→ **ACTIVITY**: Sort through the material below and copy each line with "geeft".

→ **RECORDS SUPPLIED**:
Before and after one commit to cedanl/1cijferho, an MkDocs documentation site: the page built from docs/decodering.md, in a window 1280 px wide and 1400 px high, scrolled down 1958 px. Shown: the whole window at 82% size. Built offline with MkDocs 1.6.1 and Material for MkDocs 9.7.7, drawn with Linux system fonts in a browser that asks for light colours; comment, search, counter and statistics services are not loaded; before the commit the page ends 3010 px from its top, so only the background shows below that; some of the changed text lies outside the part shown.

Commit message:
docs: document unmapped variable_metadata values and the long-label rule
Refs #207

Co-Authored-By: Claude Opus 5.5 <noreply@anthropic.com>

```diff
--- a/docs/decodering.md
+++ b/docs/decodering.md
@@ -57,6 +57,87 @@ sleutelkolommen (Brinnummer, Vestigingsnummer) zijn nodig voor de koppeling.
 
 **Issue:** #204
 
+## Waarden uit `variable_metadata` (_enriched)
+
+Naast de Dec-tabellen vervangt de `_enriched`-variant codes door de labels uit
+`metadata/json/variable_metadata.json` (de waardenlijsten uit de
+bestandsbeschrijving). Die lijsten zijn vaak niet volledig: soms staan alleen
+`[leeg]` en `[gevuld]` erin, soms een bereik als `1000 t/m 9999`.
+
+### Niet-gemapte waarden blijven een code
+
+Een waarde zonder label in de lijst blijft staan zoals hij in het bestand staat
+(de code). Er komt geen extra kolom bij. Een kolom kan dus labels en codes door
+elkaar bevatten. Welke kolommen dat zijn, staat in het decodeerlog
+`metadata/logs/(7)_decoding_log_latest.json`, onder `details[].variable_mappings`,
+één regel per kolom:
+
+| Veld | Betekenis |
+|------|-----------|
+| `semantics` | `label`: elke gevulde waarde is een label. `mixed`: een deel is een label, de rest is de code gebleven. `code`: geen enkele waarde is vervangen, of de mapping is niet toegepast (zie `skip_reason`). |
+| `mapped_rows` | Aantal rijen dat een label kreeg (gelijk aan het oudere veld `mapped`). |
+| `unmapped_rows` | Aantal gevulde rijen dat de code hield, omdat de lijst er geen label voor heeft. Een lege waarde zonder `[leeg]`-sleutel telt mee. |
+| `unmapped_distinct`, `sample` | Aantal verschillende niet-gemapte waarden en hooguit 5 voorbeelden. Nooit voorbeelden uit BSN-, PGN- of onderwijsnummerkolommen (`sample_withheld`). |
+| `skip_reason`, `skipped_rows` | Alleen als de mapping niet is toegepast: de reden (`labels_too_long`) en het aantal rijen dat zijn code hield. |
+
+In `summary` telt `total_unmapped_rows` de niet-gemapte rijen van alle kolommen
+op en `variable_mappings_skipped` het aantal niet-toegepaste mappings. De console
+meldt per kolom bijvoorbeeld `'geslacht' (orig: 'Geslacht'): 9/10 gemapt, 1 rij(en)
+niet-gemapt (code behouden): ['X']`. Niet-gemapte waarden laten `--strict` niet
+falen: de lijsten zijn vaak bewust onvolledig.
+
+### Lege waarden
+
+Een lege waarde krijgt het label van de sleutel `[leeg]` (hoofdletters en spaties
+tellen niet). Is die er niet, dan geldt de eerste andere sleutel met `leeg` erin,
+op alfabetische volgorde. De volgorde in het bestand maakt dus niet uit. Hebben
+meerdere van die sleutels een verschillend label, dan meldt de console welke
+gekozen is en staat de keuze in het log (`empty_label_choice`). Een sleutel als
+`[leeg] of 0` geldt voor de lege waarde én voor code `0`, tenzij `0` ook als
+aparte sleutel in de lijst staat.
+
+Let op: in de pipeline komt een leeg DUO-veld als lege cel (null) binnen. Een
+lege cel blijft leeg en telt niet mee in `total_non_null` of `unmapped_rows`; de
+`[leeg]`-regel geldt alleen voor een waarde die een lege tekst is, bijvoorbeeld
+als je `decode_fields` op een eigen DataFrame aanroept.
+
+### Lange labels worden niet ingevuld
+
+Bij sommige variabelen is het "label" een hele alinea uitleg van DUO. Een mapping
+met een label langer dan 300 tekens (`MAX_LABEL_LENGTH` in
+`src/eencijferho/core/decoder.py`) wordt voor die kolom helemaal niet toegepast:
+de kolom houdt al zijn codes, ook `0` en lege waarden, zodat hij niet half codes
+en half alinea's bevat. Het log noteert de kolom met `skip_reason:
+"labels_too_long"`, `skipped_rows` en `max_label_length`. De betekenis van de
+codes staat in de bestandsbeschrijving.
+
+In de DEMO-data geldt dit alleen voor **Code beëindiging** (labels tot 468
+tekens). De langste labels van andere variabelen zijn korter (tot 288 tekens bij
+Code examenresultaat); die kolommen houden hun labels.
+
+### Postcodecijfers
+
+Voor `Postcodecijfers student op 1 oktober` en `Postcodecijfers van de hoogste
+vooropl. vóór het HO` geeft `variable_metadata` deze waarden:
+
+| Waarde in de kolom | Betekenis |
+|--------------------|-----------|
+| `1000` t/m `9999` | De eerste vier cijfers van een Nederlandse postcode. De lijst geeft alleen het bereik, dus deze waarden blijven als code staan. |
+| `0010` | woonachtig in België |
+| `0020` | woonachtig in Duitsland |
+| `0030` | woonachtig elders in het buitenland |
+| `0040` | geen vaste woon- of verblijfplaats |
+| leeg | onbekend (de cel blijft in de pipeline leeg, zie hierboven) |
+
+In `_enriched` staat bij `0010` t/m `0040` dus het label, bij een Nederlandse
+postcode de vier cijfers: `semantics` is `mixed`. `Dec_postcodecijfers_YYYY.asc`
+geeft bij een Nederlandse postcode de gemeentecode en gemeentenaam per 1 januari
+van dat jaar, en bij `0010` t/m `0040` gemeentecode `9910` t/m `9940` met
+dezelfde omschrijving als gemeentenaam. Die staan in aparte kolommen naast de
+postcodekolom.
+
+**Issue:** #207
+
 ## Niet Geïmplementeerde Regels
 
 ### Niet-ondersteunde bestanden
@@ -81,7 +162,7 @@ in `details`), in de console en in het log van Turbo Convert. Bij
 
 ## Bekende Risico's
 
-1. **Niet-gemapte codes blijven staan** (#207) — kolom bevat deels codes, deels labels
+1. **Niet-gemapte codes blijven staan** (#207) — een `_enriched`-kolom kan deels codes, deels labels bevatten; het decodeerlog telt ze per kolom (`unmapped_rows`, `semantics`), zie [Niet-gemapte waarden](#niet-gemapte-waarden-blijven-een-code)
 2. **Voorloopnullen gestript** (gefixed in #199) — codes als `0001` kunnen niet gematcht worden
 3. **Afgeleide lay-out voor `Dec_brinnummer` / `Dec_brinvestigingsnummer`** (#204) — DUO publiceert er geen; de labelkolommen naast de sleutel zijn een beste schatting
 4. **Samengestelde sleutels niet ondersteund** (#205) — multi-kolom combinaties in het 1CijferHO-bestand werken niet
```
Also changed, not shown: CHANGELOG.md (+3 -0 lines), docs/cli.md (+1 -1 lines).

→ **OUTPUT FOR THIS TASK**:
+vooropl. vóór het HO` geeft `variable_metadata` deze waarden:
+| `1000` t/m `9999` | De eerste vier cijfers van een Nederlandse postcode. De lijst geeft alleen het bereik, dus deze waarden blijven als code staan. |
+geeft bij een Nederlandse postcode de gemeentecode en gemeentenaam per 1 januari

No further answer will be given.